═══ GIVEN DATA

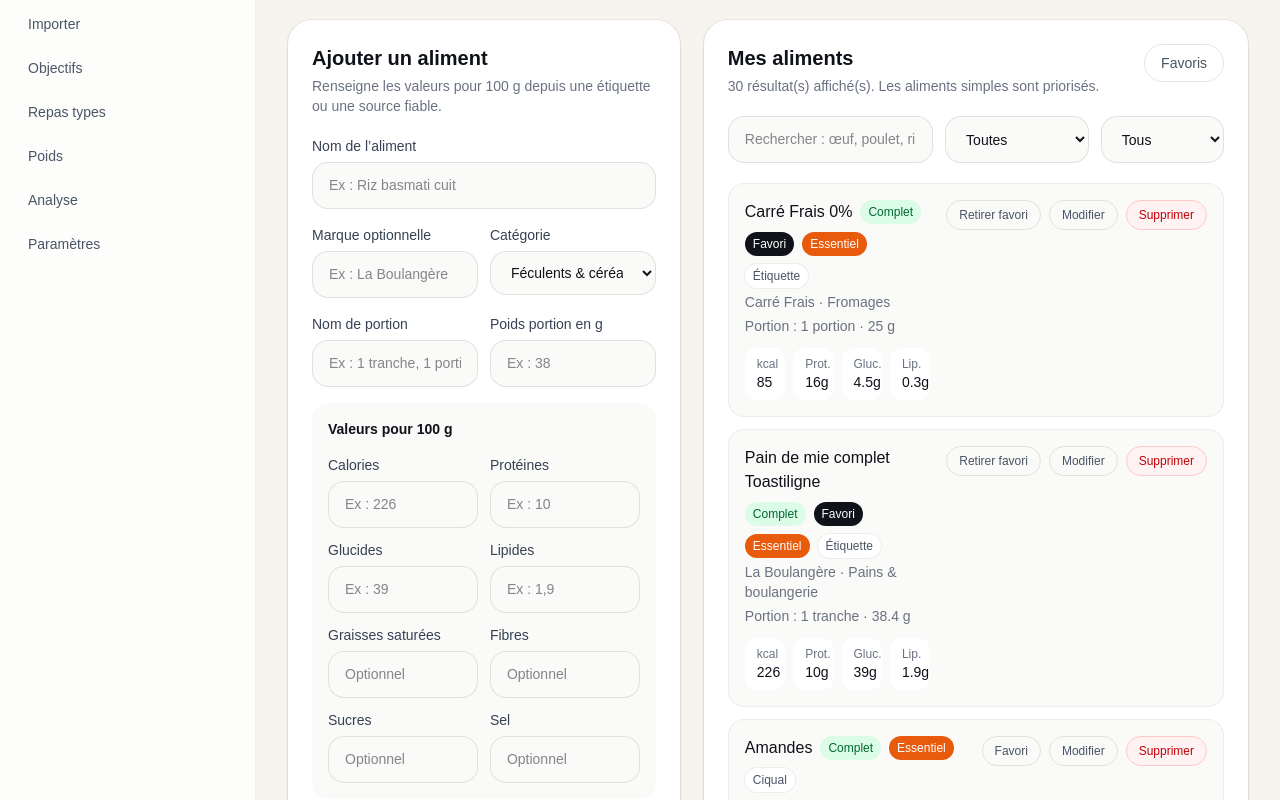
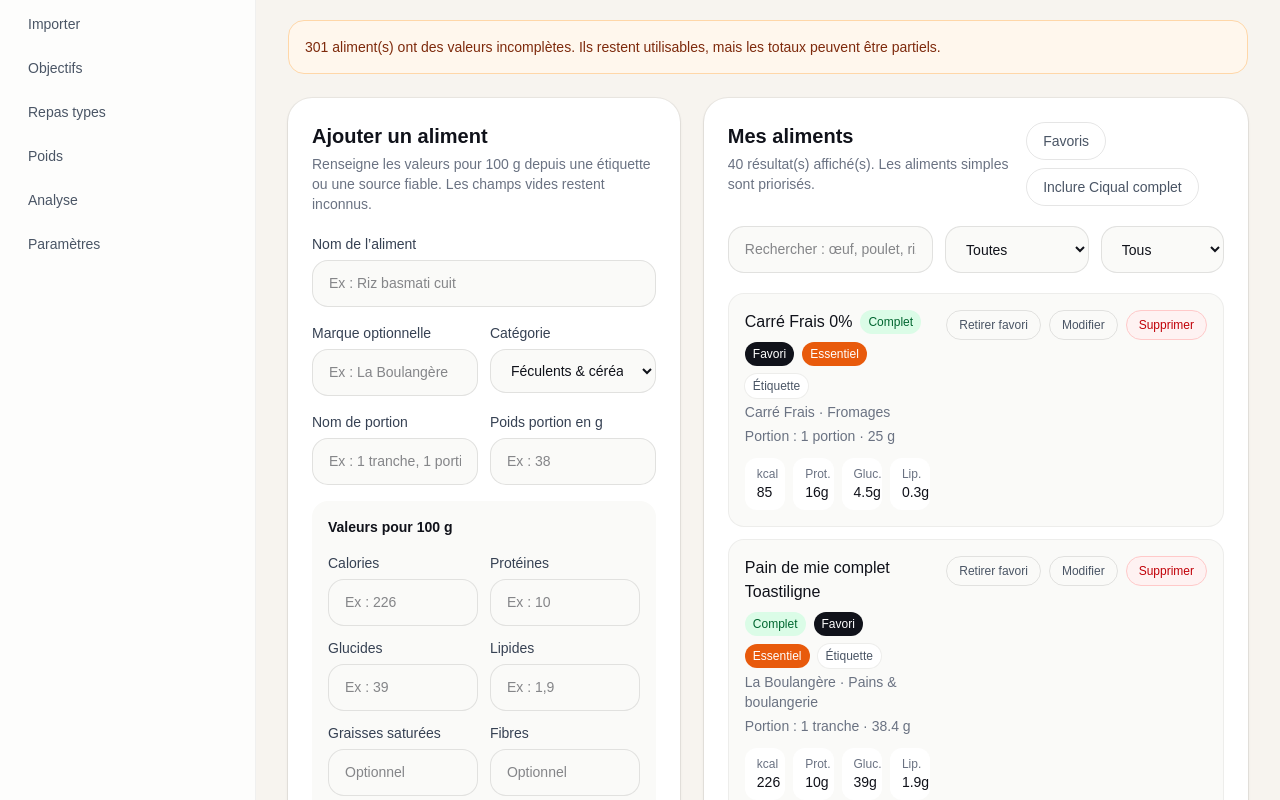
Before and after one commit to vincentchaumei-dev/macrotrack-mitzi, a Next.js app: page /foods in a window 1280 px wide. Shown: the part 280-1080 px from the top of the page. Built offline with nearby package versions, Linux system fonts and the light colour scheme.

Commit message:
feat: simplify food database display

```diff
--- a/src/app/add/page.tsx
+++ b/src/app/add/page.tsx
@@ -12,6 +12,7 @@ import {
   formatMacro,
   isFoodComplete,
   mealTypeLabels,
+  shouldShowFoodInSimpleMode,
   todayLocalDate,
 } from "@/lib/nutrition";
 import { Food, MealItem, MealType } from "@/types/nutrition";
@@ -48,7 +49,9 @@ export default function AddMealPage() {
 
     return foods
       .filter((food) => {
-        if (!hasQuery) return true;
+        if (!hasQuery) {
+          return shouldShowFoodInSimpleMode(food, query);
+        }
 
         return foodMatchesSearch({
           foodName: food.name,
--- a/src/app/foods/page.tsx
+++ b/src/app/foods/page.tsx
@@ -7,6 +7,7 @@ import {
   compareFoodsForSearch,
   foodMatchesSearch,
   isFoodComplete,
+  shouldShowFoodInSimpleMode,
 } from "@/lib/nutrition";
 import { Food, FoodSource } from "@/types/nutrition";
 
@@ -72,6 +73,28 @@ function parseNumber(value: string) {
   return Number.isNaN(parsed) ? null : parsed;
 }
 
+function getDataQualityStatus(form: FoodFormState) {
+  const calories = parseNumber(form.calories);
+  const protein = parseNumber(form.protein);
+  const carbs = parseNumber(form.carbs);
+  const fat = parseNumber(form.fat);
+
+  if (
+    calories !== null &&
+    protein !== null &&
+    carbs !== null &&
+    fat !== null
+  ) {
+    return "complete" as const;
+  }
+
+  if (calories !== null || protein !== null || carbs !== null || fat !== null) {
+    return "partial" as const;
+  }
+
+  return "missing" as const;
+}
+
 function foodToForm(food: Food): FoodFormState {
   return {
     name: food.name,
@@ -107,7 +130,7 @@ function formToFoodInput(form: FoodFormState) {
     saltPer100g: parseNumber(form.salt),
     source: "manual" as FoodSource,
     verified: true,
-    dataQualityStatus: "complete" as const,
+    dataQualityStatus: getDataQualityStatus(form),
   };
 }
 
@@ -128,6 +151,7 @@ export default function FoodsPage() {
   const [categoryFilter, setCategoryFilter] = useState("Toutes");
   const [statusFilter, setStatusFilter] = useState("Tous");
   const [showOnlyFavorites, setShowOnlyFavorites] = useState(false);
+  const [includeFullDatabase, setIncludeFullDatabase] = useState(false);
 
   const editingFood = foods.find((food) => food.id === editingFoodId) ?? null;
 
@@ -137,6 +161,9 @@ export default function FoodsPage() {
     return foods
       .filter((food) => {
         const complete = isFoodComplete(food);
+
+        const matchesSimpleMode =
+          includeFullDatabase || shouldShowFoodInSimpleMode(food, query);
 
         const matchesQuery =
           !hasQuery ||
@@ -158,6 +185,7 @@ export default function FoodsPage() {
         const matchesFavorite = !showOnlyFavorites || food.isFavorite;
 
         return (
+          matchesSimpleMode &&
           matchesQuery &&
           matchesCategory &&
           matchesStatus &&
@@ -165,12 +193,20 @@ export default function FoodsPage() {
         );
       })
       .sort((a, b) => compareFoodsForSearch(a, b, query))
-      .slice(0, hasQuery || showOnlyFavorites ? 80 : 30);
-  }, [foods, query, categoryFilter, statusFilter, showOnlyFavorites]);
+      .slice(0, hasQuery || showOnlyFavorites || includeFullDatabase ? 80 : 40);
+  }, [
+    foods,
+    query,
+    categoryFilter,
+    statusFilter,
+    showOnlyFavorites,
+    includeFullDatabase,
+  ]);
 
   const completeFoodsCount = foods.filter(isFoodComplete).length;
   const incompleteFoodsCount = foods.length - completeFoodsCount;
   const favoriteFoodsCount = foods.filter((food) => food.isFavorite).length;
+  const essentialFoodsCount = foods.filter((food) => food.isEssential).length;
 
   function updateFormField(key: keyof FoodFormState, value: string) {
     setForm((current) => ({
@@ -197,6 +233,7 @@ export default function FoodsPage() {
       addFood({
         ...foodInput,
         isFavorite: false,
+        isEssential: false,
       });
     }
 
@@ -235,17 +272,25 @@ export default function FoodsPage() {
         <p className="text-sm font-medium text-[#E85A0C]">Base alimentaire</p>
         <h1 className="mt-1 text-3xl font-semibold tracking-tight">Aliments</h1>
         <p className="mt-2 max-w-3xl text-gray-500">
-          Recherche, ajoute et modifie les aliments. Les aliments simples et
-          bruts sont priorisés dans les résultats de recherche.
+          Recherche, ajoute et modifie les aliments. Par défaut, l’app privilégie
+          les aliments essentiels, favoris et produits ajoutés pour éviter de
+          noyer l’utilisateur dans toute la base Ciqual.
         </p>
       </div>
 
       <section className="mb-6 grid gap-4 md:grid-cols-4">
         <Stat label="Total aliments" value={`${foods.length}`} />
+        <Stat label="Essentiels" value={`${essentialFoodsCount}`} />
         <Stat label="Complets" value={`${completeFoodsCount}`} />
-        <Stat label="À compléter" value={`${incompleteFoodsCount}`} />
         <Stat label="Favoris" value={`${favoriteFoodsCount}`} />
       </section>
+
+      {incompleteFoodsCount > 0 && (
+        <div className="mb-6 rounded-2xl border border-orange-200 bg-orange-50 p-4 text-sm text-orange-900">
+          {incompleteFoodsCount} aliment(s) ont des valeurs incomplètes. Ils
+          restent utilisables, mais les totaux peuvent être partiels.
+        </div>
+      )}
 
       <section className="grid gap-6 xl:grid-cols-[0.9fr_1.25fr]">
         <form
@@ -259,7 +304,7 @@ export default function FoodsPage() {
               </h2>
               <p className="mt-1 text-sm text-gray-500">
                 Renseigne les valeurs pour 100 g depuis une étiquette ou une
-                source fiable.
+                source fiable. Les champs vides restent inconnus.
               </p>
             </div>
 
@@ -342,7 +387,9 @@ export default function FoodsPage() {
                 <Field label="Calories">
                   <input
                     value={form.calories}
-                    onChange={(e) => updateFormField("calories", e.target.value)}
+                    onChange={(event) =>
+                      updateFormField("calories", event.target.value)
+                    }
                     className="input"
                     placeholder="Ex : 226"
                   />
@@ -351,7 +398,9 @@ export default function FoodsPage() {
                 <Field label="Protéines">
                   <input
                     value={form.protein}
-                    onChange={(e) => updateFormField("protein", e.target.value)}
+                    onChange={(event) =>
+                      updateFormField("protein", event.target.value)
+                    }
                     className="input"
                     placeholder="Ex : 10"
                   />
@@ -360,7 +409,9 @@ export default function FoodsPage() {
                 <Field label="Glucides">
                   <input
                     value={form.carbs}
-                    onChange={(e) => updateFormField("carbs", e.target.value)}
+                    onChange={(event) =>
+                      updateFormField("carbs", event.target.value)
+                    }
                     className="input"
                     placeholder="Ex : 39"
                   />
@@ -369,7 +420,9 @@ export default function FoodsPage() {
                 <Field label="Lipides">
                   <input
                     value={form.fat}
-                    onChange={(e) => updateFormField("fat", e.target.value)}
+                    onChange={(event) =>
+                      updateFormField("fat", event.target.value)
+                    }
                     className="input"
                     placeholder="Ex : 1,9"
                   />
@@ -378,8 +431,8 @@ export default function FoodsPage() {
                 <Field label="Graisses saturées">
                   <input
                     value={form.saturatedFat}
-                    onChange={(e) =>
-                      updateFormField("saturatedFat", e.target.value)
+                    onChange={(event) =>
+                      updateFormField("saturatedFat", event.target.value)
                     }
                     className="input"
                     placeholder="Optionnel"
@@ -389,7 +442,9 @@ export default function FoodsPage() {
                 <Field label="Fibres">
                   <input
                     value={form.fiber}
-                    onChange={(e) => updateFormField("fiber", e.target.value)}
+                    onChange={(event) =>
+                      updateFormField("fiber", event.target.value)
+                    }
                     className="input"
                     placeholder="Optionnel"
                   />
@@ -398,7 +453,9 @@ export default function FoodsPage() {
                 <Field label="Sucres">
                   <input
                     value={form.sugar}
-                    onChange={(e) => updateFormField("sugar", e.target.value)}
+                    onChange={(event) =>
+                      updateFormField("sugar", event.target.value)
+                    }
                     className="input"
                     placeholder="Optionnel"
                   />
@@ -407,7 +464,9 @@ export default function FoodsPage() {
                 <Field label="Sel">
                   <input
                     value={form.salt}
-                    onChange={(e) => updateFormField("salt", e.target.value)}
+                    onChange={(event) =>
+                      updateFormField("salt", event.target.value)
+                    }
                     className="input"
                     placeholder="Optionnel"
                   />
@@ -433,6 +492,7 @@ export default function FoodsPage() {
               </p>
             </div>
 
+            <div className="flex flex-wrap gap-2">
               <button
                 onClick={() => setShowOnlyFavorites((current) => !current)}
                 className={`rounded-full px-4 py-2 text-sm font-medium ${
@@ -443,6 +503,20 @@ export default function FoodsPage() {
               >
                 Favoris
               </button>
+
+              <button
+                onClick={() => setIncludeFullDatabase((current) => !current)}
+                className={`rounded-full px-4 py-2 text-sm font-medium ${
+                  includeFullDatabase
+                    ? "bg-[#E85A0C] text-white"
+                    : "border border-black/10 text-gray-600 hover:bg-black/5"
+                }`}
+              >
+                {includeFullDatabase
+                  ? "Base complète active"
+                  : "Inclure Ciqual complet"}
+              </button>
+            </div>
           </div>
 
           <div className="mt-5 grid gap-3 md:grid-cols-[1fr_0.7fr_0.6fr]">
@@ -525,6 +599,12 @@ export default function FoodsPage() {
                           {food.brand ? `${food.brand} · ` : ""}
                           {food.category}
                         </p>
+
+                        {food.officialName && food.officialName !== food.name && (
+                          <p className="mt-1 text-xs text-gray-400">
+                            Nom officiel : {food.officialName}
+                          </p>
+                        )}
 
                         {food.barcode && (
                           <p className="mt-1 text-xs text-gray-400">
--- a/src/lib/nutrition.ts
+++ b/src/lib/nutrition.ts
@@ -628,3 +628,29 @@ export function compareFoodsForSearch(a: Food, b: Food, query: string) {
 
   return a.name.localeCompare(b.name);
 }
+
+export function isUserFriendlyFood(food: Food) {
+  return (
+    food.isEssential ||
+    food.isFavorite ||
+    food.source === "label" ||
+    food.source === "manual" ||
+    food.source === "openfoodfacts"
+  );
+}
+
+export function shouldShowFoodInSimpleMode(food: Food, query: string) {
+  const hasQuery = query.trim().length > 0;
+
+  if (isUserFriendlyFood(food)) {
+    return true;
+  }
+
+  // Si l’utilisateur cherche précisément quelque chose, on autorise la base Ciqual complète.
+  // Mais elle restera classée derrière les aliments essentiels.
+  if (hasQuery) {
+    return true;
+  }
+
+  return false;
+}
```
Lines whose indentation alone changed are shown as unchanged.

══════

** DIRECTIONS **
Give every line of the material that includes the string "medium".

** WRITTEN SOLUTION **
         <p className="text-sm font-medium text-[#E85A0C]">Base alimentaire</p>
                 className={`rounded-full px-4 py-2 text-sm font-medium ${
+                className={`rounded-full px-4 py-2 text-sm font-medium ${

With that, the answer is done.